*Data shown*.
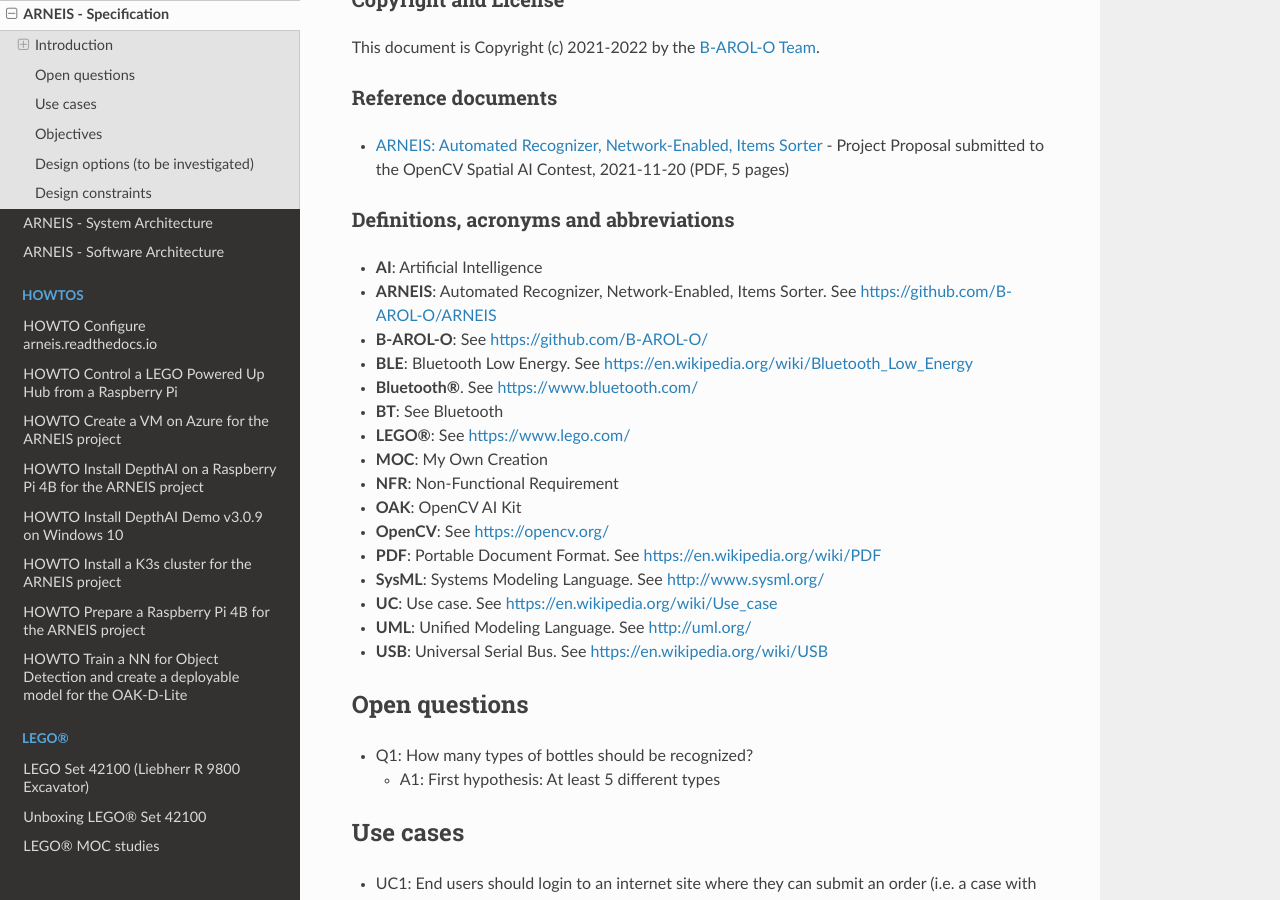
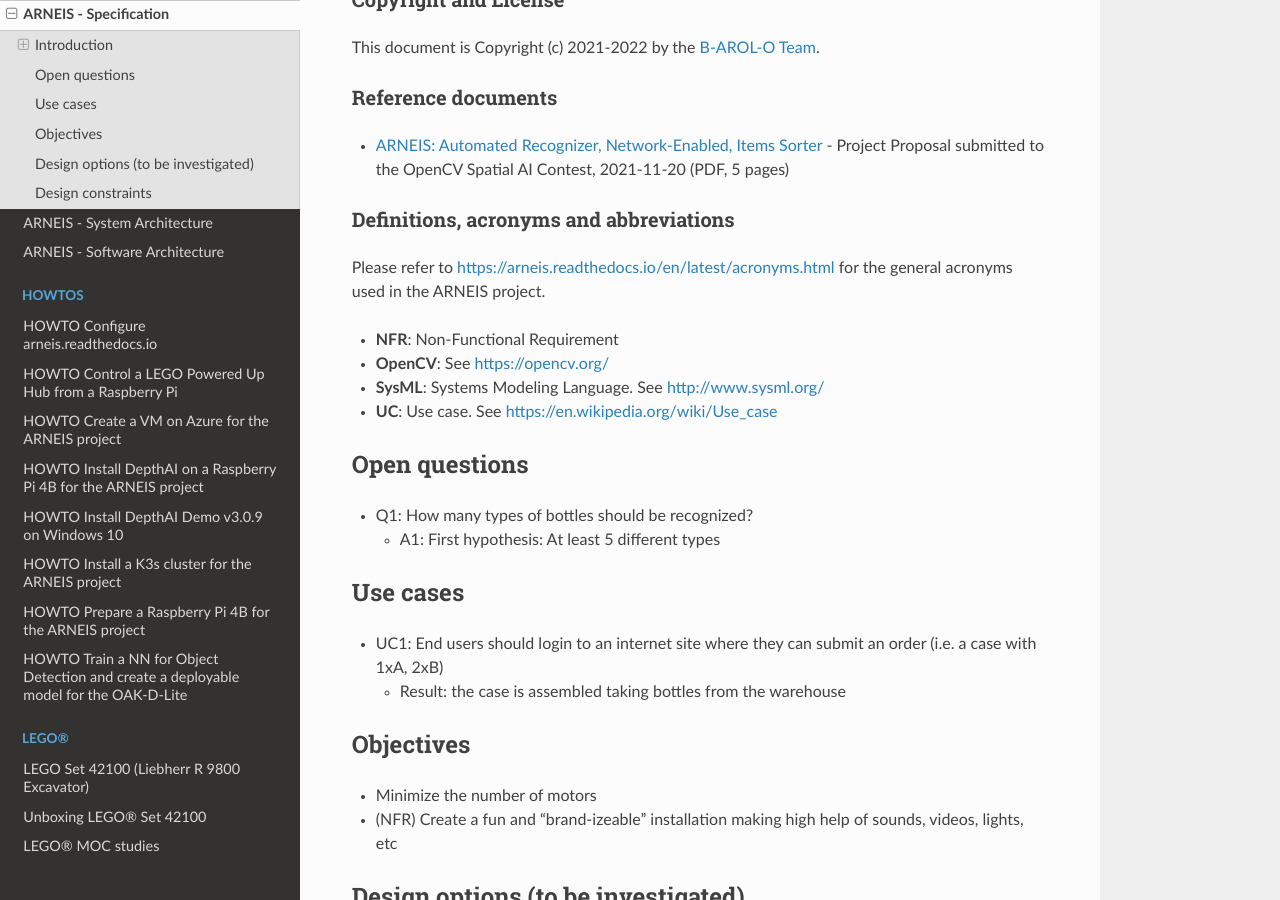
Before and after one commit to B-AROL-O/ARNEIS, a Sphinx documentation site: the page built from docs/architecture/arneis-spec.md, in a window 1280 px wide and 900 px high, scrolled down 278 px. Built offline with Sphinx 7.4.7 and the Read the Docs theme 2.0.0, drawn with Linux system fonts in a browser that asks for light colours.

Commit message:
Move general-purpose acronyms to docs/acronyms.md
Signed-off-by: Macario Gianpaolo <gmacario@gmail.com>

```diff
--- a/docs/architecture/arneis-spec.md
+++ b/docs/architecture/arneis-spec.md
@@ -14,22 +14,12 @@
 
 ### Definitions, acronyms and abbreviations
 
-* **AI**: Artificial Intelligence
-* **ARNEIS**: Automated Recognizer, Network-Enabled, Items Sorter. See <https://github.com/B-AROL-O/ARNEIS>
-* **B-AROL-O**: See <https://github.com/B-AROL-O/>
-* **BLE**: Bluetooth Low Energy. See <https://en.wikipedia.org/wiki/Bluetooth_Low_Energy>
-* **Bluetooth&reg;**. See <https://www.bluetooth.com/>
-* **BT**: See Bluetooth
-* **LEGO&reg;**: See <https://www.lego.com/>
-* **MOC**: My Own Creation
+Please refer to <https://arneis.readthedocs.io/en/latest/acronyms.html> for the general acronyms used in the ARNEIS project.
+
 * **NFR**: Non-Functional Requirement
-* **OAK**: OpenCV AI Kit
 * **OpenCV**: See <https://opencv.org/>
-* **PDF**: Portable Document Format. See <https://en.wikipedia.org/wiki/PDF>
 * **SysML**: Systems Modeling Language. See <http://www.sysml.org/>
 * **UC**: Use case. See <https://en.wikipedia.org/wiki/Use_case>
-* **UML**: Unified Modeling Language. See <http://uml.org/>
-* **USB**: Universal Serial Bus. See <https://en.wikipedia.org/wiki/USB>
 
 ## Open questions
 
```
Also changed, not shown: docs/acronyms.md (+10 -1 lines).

*Instructions to follow*. Give back the entries above exactly as they stand. Leave the images out.

*Worked solution*.
Before and after one commit to B-AROL-O/ARNEIS, a Sphinx documentation site: the page built from docs/architecture/arneis-spec.md, in a window 1280 px wide and 900 px high, scrolled down 278 px. Built offline with Sphinx 7.4.7 and the Read the Docs theme 2.0.0, drawn with Linux system fonts in a browser that asks for light colours.

Commit message:
Move general-purpose acronyms to docs/acronyms.md
Signed-off-by: Macario Gianpaolo <gmacario@gmail.com>

```diff
--- a/docs/architecture/arneis-spec.md
+++ b/docs/architecture/arneis-spec.md
@@ -14,22 +14,12 @@
 
 ### Definitions, acronyms and abbreviations
 
-* **AI**: Artificial Intelligence
-* **ARNEIS**: Automated Recognizer, Network-Enabled, Items Sorter. See <https://github.com/B-AROL-O/ARNEIS>
-* **B-AROL-O**: See <https://github.com/B-AROL-O/>
-* **BLE**: Bluetooth Low Energy. See <https://en.wikipedia.org/wiki/Bluetooth_Low_Energy>
-* **Bluetooth&reg;**. See <https://www.bluetooth.com/>
-* **BT**: See Bluetooth
-* **LEGO&reg;**: See <https://www.lego.com/>
-* **MOC**: My Own Creation
+Please refer to <https://arneis.readthedocs.io/en/latest/acronyms.html> for the general acronyms used in the ARNEIS project.
+
 * **NFR**: Non-Functional Requirement
-* **OAK**: OpenCV AI Kit
 * **OpenCV**: See <https://opencv.org/>
-* **PDF**: Portable Document Format. See <https://en.wikipedia.org/wiki/PDF>
 * **SysML**: Systems Modeling Language. See <http://www.sysml.org/>
 * **UC**: Use case. See <https://en.wikipedia.org/wiki/Use_case>
-* **UML**: Unified Modeling Language. See <http://uml.org/>
-* **USB**: Universal Serial Bus. See <https://en.wikipedia.org/wiki/USB>
 
 ## Open questions
 
```
Also changed, not shown: docs/acronyms.md (+10 -1 lines).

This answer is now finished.